Date: 30 Jul 2010

Preliminary evidence for brain complications in obese adolescents with type 2 diabetes mellitus

Abstract

Aims/hypothesis

Central nervous system abnormalities, including cognitive and brain impairments, have been documented in adults with type 2 diabetes who also have multiple co-morbid disorders that could contribute to these observations. Assessing adolescents with type 2 diabetes will allow the evaluation of whether diabetes per se may adversely affect brain function and structure years before clinically significant vascular disease develops.

Methods

Eighteen obese adolescents with type 2 diabetes and 18 obese controls without evidence of marked insulin resistance, matched on age, sex, school grade, ethnicity, socioeconomic status, body mass index and waist circumference, completed MRI and neuropsychological evaluations.

Results

Adolescents with type 2 diabetes performed consistently worse in all cognitive domains assessed, with the difference reaching statistical significance for estimated intellectual functioning, verbal memory and psychomotor efficiency.

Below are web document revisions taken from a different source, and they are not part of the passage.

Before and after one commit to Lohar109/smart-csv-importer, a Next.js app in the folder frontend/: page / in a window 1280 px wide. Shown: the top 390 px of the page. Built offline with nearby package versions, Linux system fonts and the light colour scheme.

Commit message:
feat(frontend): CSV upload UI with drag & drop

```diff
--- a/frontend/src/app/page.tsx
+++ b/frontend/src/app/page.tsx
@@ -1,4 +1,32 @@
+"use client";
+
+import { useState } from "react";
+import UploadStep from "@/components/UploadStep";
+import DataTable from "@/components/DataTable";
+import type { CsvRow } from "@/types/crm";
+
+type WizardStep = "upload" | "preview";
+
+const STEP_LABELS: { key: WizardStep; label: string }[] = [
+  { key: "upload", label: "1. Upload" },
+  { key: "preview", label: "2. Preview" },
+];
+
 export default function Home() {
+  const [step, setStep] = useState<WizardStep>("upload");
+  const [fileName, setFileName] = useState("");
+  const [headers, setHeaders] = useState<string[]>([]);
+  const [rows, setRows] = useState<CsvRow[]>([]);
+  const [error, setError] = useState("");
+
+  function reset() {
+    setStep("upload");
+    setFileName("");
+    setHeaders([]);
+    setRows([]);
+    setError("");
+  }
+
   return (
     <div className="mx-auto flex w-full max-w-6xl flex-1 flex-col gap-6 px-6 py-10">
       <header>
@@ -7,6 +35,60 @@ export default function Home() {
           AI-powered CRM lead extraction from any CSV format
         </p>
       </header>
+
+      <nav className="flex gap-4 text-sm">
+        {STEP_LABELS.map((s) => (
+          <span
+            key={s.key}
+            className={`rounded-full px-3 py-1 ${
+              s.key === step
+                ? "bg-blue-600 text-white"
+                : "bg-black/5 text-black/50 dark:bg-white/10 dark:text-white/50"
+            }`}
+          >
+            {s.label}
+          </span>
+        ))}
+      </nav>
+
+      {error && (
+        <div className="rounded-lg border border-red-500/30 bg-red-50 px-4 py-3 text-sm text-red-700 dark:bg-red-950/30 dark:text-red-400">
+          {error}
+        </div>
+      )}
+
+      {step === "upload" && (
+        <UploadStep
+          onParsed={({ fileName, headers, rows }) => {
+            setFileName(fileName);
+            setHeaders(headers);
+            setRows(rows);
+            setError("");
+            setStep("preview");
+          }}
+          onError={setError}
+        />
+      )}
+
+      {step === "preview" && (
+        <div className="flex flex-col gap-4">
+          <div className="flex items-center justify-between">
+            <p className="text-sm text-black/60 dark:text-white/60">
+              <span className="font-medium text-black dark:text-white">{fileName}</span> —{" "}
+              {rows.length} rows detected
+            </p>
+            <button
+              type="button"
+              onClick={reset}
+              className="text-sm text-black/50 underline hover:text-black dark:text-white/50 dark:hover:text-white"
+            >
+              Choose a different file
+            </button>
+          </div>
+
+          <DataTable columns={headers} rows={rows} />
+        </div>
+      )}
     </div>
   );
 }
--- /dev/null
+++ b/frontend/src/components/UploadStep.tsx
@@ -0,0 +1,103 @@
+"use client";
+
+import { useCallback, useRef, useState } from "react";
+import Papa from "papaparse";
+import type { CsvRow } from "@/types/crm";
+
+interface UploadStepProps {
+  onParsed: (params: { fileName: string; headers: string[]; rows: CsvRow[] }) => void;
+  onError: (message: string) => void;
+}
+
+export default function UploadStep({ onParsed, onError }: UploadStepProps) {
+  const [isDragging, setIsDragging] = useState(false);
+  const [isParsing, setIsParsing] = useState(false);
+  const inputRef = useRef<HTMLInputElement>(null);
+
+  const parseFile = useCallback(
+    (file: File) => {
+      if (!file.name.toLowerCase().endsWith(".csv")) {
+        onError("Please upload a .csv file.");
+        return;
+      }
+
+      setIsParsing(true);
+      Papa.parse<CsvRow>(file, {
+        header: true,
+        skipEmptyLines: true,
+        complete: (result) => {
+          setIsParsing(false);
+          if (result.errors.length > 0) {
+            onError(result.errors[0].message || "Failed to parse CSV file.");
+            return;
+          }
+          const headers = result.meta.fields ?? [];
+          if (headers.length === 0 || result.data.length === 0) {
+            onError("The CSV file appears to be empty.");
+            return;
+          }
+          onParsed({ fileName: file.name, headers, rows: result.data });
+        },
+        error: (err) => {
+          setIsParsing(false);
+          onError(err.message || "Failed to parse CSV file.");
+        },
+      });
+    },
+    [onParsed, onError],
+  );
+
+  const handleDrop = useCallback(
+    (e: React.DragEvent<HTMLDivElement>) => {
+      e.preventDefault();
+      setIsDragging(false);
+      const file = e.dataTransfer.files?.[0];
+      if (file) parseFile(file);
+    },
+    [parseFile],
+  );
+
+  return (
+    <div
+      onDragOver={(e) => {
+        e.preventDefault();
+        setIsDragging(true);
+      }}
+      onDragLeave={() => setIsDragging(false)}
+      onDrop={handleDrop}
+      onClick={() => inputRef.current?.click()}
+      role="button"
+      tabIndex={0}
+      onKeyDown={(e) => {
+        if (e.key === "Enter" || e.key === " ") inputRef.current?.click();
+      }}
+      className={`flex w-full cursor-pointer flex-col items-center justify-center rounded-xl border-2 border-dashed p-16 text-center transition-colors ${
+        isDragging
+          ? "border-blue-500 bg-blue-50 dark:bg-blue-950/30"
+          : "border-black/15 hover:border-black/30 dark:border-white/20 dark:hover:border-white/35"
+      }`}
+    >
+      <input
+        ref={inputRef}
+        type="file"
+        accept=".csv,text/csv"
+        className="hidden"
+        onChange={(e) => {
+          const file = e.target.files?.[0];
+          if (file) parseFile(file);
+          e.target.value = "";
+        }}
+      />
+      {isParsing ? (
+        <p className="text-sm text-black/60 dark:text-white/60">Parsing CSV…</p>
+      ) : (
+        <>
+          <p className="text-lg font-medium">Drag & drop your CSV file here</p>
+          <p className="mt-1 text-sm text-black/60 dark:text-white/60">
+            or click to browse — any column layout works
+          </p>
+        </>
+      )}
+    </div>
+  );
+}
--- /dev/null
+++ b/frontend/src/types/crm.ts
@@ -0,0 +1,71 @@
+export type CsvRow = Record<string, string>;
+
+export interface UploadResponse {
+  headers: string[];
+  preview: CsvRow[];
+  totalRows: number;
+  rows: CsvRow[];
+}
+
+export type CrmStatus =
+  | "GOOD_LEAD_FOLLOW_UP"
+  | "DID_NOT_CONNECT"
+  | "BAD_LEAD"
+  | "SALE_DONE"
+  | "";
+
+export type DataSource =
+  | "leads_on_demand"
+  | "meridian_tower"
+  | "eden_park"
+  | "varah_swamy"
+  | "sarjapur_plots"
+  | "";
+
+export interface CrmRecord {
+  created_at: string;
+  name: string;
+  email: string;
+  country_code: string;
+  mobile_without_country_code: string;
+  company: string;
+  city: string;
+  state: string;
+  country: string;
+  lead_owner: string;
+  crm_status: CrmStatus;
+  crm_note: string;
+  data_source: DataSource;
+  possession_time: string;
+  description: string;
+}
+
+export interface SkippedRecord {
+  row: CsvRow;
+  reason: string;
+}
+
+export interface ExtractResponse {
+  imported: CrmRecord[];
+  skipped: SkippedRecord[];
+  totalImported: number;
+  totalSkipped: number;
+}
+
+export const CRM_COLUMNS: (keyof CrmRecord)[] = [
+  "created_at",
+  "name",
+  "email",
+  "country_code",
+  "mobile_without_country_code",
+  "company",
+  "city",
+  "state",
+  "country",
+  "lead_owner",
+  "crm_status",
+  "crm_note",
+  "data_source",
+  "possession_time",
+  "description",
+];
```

There were statistical trends for executive function, reading and spelling. MRI-based automated brain structural analyses revealed both reduced white matter volume and enlarged cerebrospinal fluid space in the whole brain and the frontal lobe in particular, but there was no obvious grey matter volume reduction. In addition, assessments using diffusion tensor imaging revealed reduced white and grey matter microstructural integrity.

Conclusions/interpretation

This is the first report documenting possible brain abnormalities among obese adolescents with type 2 diabetes relative to obese adolescent controls. These abnormalities are not likely to result from education or socioeconomic bias and may result from a combination of subtle vascular changes, glucose and lipid metabolism abnormalities and subtle differences in adiposity in the absence of clinically significant vascular disease. Future efforts are needed to elucidate the underlying pathophysiological mechanisms.